May is sexual assault awareness month. Here are some of my thoughts.
This is more than just a women’s issue. Women don’t come forward with sexual assaults or harassments because it’s just easier not to. We risk being completely vilified, shamed, blamed and judged by the clothes we wear, the alcohol we drink, by a flirtatious conversation we had or a bad choice we made in the past.
What we can do besides shout or angrily express our thoughts on the injustice is use this as an opportunity to start open and ongoing communication with our children about boundaries. It’s not enough just to educate our daughters not to get themselves into situations alone, to watch their drinks when they’re out at a party or club and why society would blame them for wearing a certain outfit etc. We also have to teach our son’s. As a mother of two boys I know this is important. I also know they receive mixed messages from girls. I’ve read their texts and messages myself. Some are aggressive and read like a paragraph from an adult magazine.

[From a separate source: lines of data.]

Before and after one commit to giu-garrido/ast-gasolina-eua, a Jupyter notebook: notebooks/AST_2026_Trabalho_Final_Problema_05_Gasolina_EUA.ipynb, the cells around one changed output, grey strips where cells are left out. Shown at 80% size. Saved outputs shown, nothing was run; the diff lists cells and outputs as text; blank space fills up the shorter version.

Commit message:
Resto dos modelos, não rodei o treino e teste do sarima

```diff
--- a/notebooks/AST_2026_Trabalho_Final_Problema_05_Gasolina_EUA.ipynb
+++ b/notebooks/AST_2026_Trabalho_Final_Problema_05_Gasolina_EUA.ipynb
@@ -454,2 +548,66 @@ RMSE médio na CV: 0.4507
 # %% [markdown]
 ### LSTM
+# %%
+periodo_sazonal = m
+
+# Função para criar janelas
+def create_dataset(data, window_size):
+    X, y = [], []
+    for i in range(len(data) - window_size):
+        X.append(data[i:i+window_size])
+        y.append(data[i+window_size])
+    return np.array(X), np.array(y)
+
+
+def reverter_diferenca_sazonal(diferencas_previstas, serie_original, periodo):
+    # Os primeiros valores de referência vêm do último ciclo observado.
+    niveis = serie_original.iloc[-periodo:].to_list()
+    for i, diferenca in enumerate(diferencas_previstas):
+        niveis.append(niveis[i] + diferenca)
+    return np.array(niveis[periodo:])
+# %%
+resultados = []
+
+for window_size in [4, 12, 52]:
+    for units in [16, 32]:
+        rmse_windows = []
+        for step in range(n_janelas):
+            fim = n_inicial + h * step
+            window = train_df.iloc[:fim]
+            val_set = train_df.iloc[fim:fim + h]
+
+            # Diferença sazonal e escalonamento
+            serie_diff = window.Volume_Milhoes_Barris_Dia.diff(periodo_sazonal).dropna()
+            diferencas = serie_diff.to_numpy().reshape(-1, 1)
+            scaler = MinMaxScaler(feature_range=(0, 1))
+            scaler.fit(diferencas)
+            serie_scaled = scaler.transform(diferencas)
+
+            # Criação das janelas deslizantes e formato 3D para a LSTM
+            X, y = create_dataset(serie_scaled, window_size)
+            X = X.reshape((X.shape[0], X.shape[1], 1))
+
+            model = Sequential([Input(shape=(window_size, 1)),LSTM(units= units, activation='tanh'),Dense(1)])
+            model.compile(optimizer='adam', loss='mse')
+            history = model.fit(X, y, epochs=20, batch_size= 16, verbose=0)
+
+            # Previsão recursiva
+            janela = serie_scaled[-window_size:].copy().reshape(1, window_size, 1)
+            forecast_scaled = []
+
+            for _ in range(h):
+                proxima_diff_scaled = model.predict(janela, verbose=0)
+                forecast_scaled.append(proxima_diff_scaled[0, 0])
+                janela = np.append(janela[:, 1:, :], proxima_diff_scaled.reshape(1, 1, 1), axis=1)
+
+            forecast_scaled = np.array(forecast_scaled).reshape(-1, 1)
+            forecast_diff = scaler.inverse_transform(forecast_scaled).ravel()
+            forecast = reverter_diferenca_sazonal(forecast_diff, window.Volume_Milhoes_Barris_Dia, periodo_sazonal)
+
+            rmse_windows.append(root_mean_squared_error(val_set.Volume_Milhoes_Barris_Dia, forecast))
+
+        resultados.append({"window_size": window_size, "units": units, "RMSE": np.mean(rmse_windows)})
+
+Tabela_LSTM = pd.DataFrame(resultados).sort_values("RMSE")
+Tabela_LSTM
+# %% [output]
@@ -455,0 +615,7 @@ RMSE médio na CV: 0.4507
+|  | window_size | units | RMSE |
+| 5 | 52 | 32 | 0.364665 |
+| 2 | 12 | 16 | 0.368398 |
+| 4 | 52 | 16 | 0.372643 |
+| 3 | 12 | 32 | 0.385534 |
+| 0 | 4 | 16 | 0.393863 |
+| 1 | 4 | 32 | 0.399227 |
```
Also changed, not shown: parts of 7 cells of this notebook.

Regardless, my boys are responsible for their behavior and choices.
Therefore, it’s not just one conversation we need to have. It starts when they are really young. When they’re in the playground interacting with the girls on the swings or in the sandbox. It continues with how the boys behave at recess, in gym class and at lunchtime, in high school, online, at the mall etc. I like to think I’ve been somewhat successful in this matter. As my boys were growing up every opportunity I had and still have I discuss with them boundaries and consent and what that meant and means at certain times in their life. From not getting physical when you want the toy she has, not snapping her preteen bra strap and not taking advantage of a girl who may have had too much to drink just to name a few examples. I’ve gone over countless scenarios to ask what they would do and what they should and shouldn’t do. I’ve also made sure they are very aware of what consent is. Maybe, sometimes in great, uncomfortable detail. Sometimes they’re embarrassed. And sometimes they don’t want to hear it.

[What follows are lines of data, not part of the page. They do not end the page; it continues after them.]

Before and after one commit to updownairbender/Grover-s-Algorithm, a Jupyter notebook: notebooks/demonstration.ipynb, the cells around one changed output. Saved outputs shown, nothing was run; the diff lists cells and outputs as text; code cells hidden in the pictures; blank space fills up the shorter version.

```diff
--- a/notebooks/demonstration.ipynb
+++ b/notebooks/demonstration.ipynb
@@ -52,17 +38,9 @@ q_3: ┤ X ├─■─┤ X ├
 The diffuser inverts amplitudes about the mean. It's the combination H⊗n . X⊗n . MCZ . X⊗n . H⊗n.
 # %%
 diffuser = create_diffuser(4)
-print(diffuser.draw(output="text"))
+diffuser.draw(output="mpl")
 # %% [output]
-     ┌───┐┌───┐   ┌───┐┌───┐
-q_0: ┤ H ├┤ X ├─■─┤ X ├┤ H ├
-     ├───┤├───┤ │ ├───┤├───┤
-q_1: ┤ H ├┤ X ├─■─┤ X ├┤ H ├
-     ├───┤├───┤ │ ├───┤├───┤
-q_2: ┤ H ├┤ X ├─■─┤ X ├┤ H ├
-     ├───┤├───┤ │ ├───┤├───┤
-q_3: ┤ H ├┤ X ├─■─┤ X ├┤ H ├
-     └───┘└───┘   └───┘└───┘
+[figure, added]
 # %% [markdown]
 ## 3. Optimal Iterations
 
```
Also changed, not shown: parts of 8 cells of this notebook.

As a woman I feel the need for them to be taught respect for these boundaries in a loving and detailed, specific manner continually and it’s my responsibility to do so. They know they can ask me anything too. As a mother I’m also educating them and protecting them from any situation they may find themselves in so they make the right choice to treat another human being kindly and respectfully. And of course, so they don’t end up facing a wrath of a court room or worse, the wrath of their mother. We need to educate our sons because this is not just a woman’s issue.